==== Information supplied ====

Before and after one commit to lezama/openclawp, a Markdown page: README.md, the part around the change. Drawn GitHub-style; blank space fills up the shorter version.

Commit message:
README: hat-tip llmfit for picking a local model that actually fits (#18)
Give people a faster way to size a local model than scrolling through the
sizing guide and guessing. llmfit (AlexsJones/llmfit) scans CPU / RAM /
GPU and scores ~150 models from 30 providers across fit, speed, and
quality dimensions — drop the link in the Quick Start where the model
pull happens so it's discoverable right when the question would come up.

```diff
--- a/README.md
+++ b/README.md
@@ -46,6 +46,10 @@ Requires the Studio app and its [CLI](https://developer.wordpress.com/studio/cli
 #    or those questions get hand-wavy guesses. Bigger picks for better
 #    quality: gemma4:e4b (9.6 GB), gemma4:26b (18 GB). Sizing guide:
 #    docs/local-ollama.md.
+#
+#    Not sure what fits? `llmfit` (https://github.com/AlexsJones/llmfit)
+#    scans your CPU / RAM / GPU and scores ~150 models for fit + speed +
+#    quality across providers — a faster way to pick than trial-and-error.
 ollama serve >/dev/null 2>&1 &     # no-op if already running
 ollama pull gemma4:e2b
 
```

====
==== Information supplied ====

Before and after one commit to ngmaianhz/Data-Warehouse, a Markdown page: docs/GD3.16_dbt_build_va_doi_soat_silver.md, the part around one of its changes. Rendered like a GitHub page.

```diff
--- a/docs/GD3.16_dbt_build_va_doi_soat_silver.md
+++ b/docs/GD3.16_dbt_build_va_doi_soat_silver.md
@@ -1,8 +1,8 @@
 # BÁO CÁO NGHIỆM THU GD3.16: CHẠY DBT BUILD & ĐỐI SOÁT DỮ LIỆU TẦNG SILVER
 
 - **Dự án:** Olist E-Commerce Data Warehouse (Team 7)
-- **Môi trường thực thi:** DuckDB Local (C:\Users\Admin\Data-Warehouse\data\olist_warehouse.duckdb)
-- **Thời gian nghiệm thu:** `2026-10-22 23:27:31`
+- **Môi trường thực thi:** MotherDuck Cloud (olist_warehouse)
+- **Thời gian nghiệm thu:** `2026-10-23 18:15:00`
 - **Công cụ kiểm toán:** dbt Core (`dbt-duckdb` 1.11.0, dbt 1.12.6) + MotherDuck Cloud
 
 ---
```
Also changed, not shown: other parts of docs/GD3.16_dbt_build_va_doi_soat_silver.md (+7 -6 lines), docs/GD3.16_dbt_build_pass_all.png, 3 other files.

====

- [Instructions for the task]
Please state the number of lines in the data above that hold the word "models", without any other text.

- [Your solution]
2